Assignment
A verbatim printing of the entries that follow is needed; pictures must not appear in it.

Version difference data
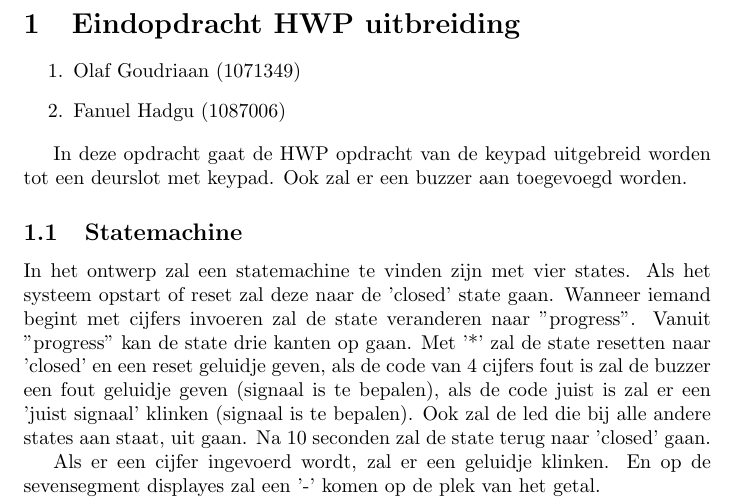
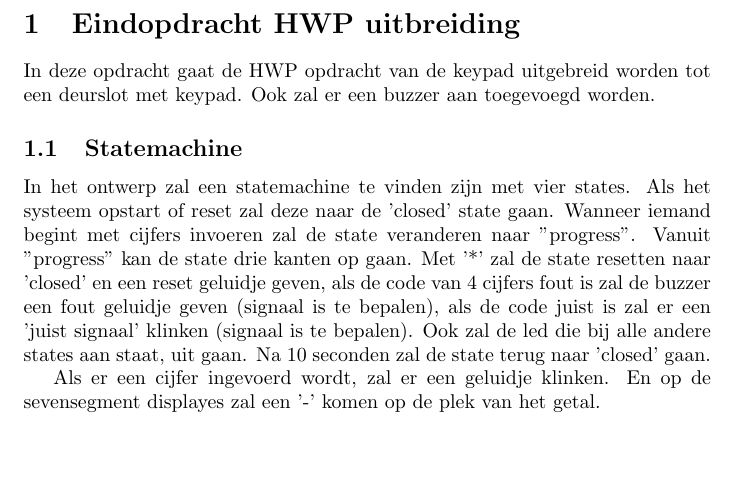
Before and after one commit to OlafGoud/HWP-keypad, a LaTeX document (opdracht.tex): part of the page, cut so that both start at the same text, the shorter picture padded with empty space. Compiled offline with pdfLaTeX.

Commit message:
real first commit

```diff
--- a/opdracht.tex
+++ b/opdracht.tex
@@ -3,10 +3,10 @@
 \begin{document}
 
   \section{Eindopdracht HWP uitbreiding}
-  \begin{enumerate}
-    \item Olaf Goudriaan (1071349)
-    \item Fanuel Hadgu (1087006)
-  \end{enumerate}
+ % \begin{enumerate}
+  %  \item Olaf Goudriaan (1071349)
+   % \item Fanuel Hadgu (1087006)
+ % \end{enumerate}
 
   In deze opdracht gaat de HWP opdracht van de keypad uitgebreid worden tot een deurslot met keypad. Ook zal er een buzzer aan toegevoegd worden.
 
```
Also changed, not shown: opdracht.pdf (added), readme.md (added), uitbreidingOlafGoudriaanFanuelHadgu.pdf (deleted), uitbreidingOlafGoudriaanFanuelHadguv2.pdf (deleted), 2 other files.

Task result
Before and after one commit to OlafGoud/HWP-keypad, a LaTeX document (opdracht.tex): part of the page, cut so that both start at the same text, the shorter picture padded with empty space. Compiled offline with pdfLaTeX.

Commit message:
real first commit

```diff
--- a/opdracht.tex
+++ b/opdracht.tex
@@ -3,10 +3,10 @@
 \begin{document}
 
   \section{Eindopdracht HWP uitbreiding}
-  \begin{enumerate}
-    \item Olaf Goudriaan (1071349)
-    \item Fanuel Hadgu (1087006)
-  \end{enumerate}
+ % \begin{enumerate}
+  %  \item Olaf Goudriaan (1071349)
+   % \item Fanuel Hadgu (1087006)
+ % \end{enumerate}
 
   In deze opdracht gaat de HWP opdracht van de keypad uitgebreid worden tot een deurslot met keypad. Ook zal er een buzzer aan toegevoegd worden.
 
```
Also changed, not shown: opdracht.pdf (added), readme.md (added), uitbreidingOlafGoudriaanFanuelHadgu.pdf (deleted), uitbreidingOlafGoudriaanFanuelHadguv2.pdf (deleted), 2 other files.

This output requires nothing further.